            The trouble with “The Dilemma” is that it can’t decide, either, what it wants to be when it grows up.  Vince Vaughan (nobody will remember the character names, anyway) is in love with Jennifer Connelly, except he just can’t bring himself to “pop the question.” His best friend, Kevin James, keeps urging him to do so, representing marital bliss with his cute, perky wife, Winona Ryder.  The guys are also partners in a fledging car design business, and the two couples are very good social friends.  It’s all very cozy, until Vince accidently discovers that Winona has a lover.  This disturbs him greatly, but he is somehow unable to bring himself to tell his friend Kevin, choosing, instead, to confront Winona, who tells him to mind his own business.  He tries, but he can’t.  So he goes to confront the boyfriend (Channing Tatum), but that doesn’t go well, either.  He’s been acting so strangely that his girlfriend organizes an “intervention,” where too many truths come out, enough to permanently damage everyone’s relationship.  And this is supposed to be a comedy?  Well, it’s awkward humor, at best.  And it, too, is more of a “bromance,” in that it’s really about the relationship between the two men.  But it isn’t a lot of fun, and it certainly isn’t lighthearted.

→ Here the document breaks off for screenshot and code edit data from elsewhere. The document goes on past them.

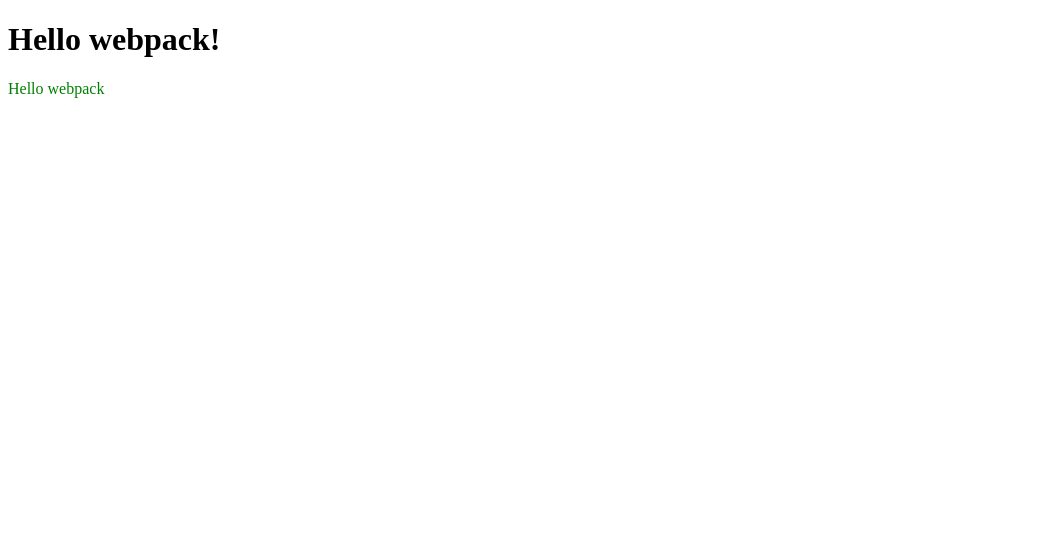
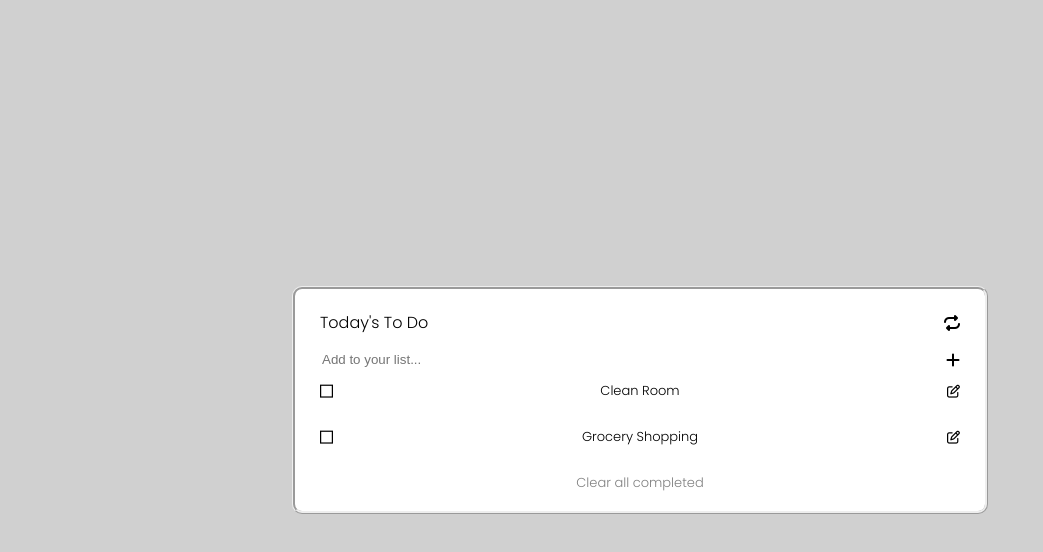
Before and after one commit to NabilHY/todo, a website built with webpack: page src/index.html in a window 1280 px wide. Shown: the whole page, without its empty margins (0-1043 px from the left). Built offline with nearby package versions, Linux system fonts and the light colour scheme.

Commit message:
Populate HTML from array

```diff
--- a/src/index.html
+++ b/src/index.html
@@ -1,11 +1,33 @@
 <!DOCTYPE html>
 <html lang="en">
+
 <head>
     <meta charset="UTF-8">
     <meta name="viewport" content="width=device-width, initial-scale=1.0">
-    <title>Wbpack Exercise</title>
+    <script src="https://kit.fontawesome.com/eb9ab0d66a.js" crossorigin="anonymous"></script>
+    <link rel="preconnect" href="https://fonts.googleapis.com">
+    <link rel="preconnect" href="https://fonts.gstatic.com" crossorigin>
+    <link href="https://fonts.googleapis.com/css2?family=Poppins:wght@300&display=swap" rel="stylesheet">
+    <title>Todo Application</title>
 </head>
+
 <body>
-    <h1>Hello webpack!</h1>
+    <div class="centered">
+        <div class="row">
+            <p>Today's To Do</p>
+            <i class="fa-solid fa-repeat"></i>
+        </div>
+        <div class="row">
+            <input placeholder="Add to your list...">
+            <i class="fa-solid fa-plus"></i>
+        </div>
+        <div class="task-section">
+            <!-- Tasks section -->
+        </div>
+        <div class="clear">
+            <p>Clear all completed</p>
+        </div>
+    </div>
 </body>
+
 </html>
--- a/src/index.js
+++ b/src/index.js
@@ -1,11 +1,35 @@
 import _ from 'lodash';
 import './style.css';
 
-function component() {
-    const element = document.createElement('div');
-    element.innerHTML = _.join(['Hello', 'webpack'], ' ');
-    element.classList.add('hello');
-    return element;
-  }
+//DOM Selectors
+const tasksSection = document.querySelector('.task-section');
 
-  document.body.appendChild(component());
+let tasks = [
+    {
+        description : "Clean Room",
+        completed : false,
+        index : 1,
+    },
+    {
+        description : "Grocery Shopping",
+        completed : false,
+        index : 2,
+    }
+];
+
+// iterate over tasks
+let addTask = () => {
+    tasks.forEach((task) => {
+        tasksSection.innerHTML += `
+        <div class="task-row">
+        <i class="fa-regular fa-square-full"></i>
+        <p>${task.description}</p>
+        <i class="fa-regular fa-pen-to-square"></i>
+        </div>
+        `;
+    })
+};
+
+    //populate HTML list
+
+addTask();
--- a/src/style.css
+++ b/src/style.css
@@ -1,3 +1,46 @@
-.hello {
-    color : green;
-}
+body {
+    background-color: #d0d0d0;
+  }
+
+  .centered {
+    display: flex;
+    flex-direction: column;
+    position: fixed;
+    top: 50%;
+    left: 50%;
+    transform: translate(-50%, -50%);
+    background-color: white;
+    padding: 5px 25px;
+    width: 50%;
+    border-radius: 10px;
+    border-style: ridge;
+  }
+
+  .row {
+    font-family: 'Poppins', sans-serif;
+    display: flex;
+    flex-direction: row;
+    justify-content: space-between;
+    align-items: center;
+  }
+
+  .row input {
+    border-style: none;
+    outline: none;
+  }
+
+  .task-row {
+    font-family: 'Poppins', sans-serif;
+    font-size: small;
+    display: flex;
+    flex-direction: row;
+    justify-content: space-between;
+    align-items: center;
+  }
+
+  .clear {
+    font-family: 'Poppins', sans-serif;
+    text-align: center;
+    font-size: small;
+    color: grey;
+  }
```
Also changed, not shown: dist/index.html, dist/main.js, dist/main.js.LICENSE.txt (deleted).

            Both “The Green Hornet” and “The Dilemma” are January movies for a reason:  there’s no need to release them quickly before the Oscar deadline.  They won’t be in the running.  They’re decidedly mixed bags of movie viewing. 
 
Dr. Ronald P. Salfen, Pastor, Grace Presbyterian Church, Greenville , Texas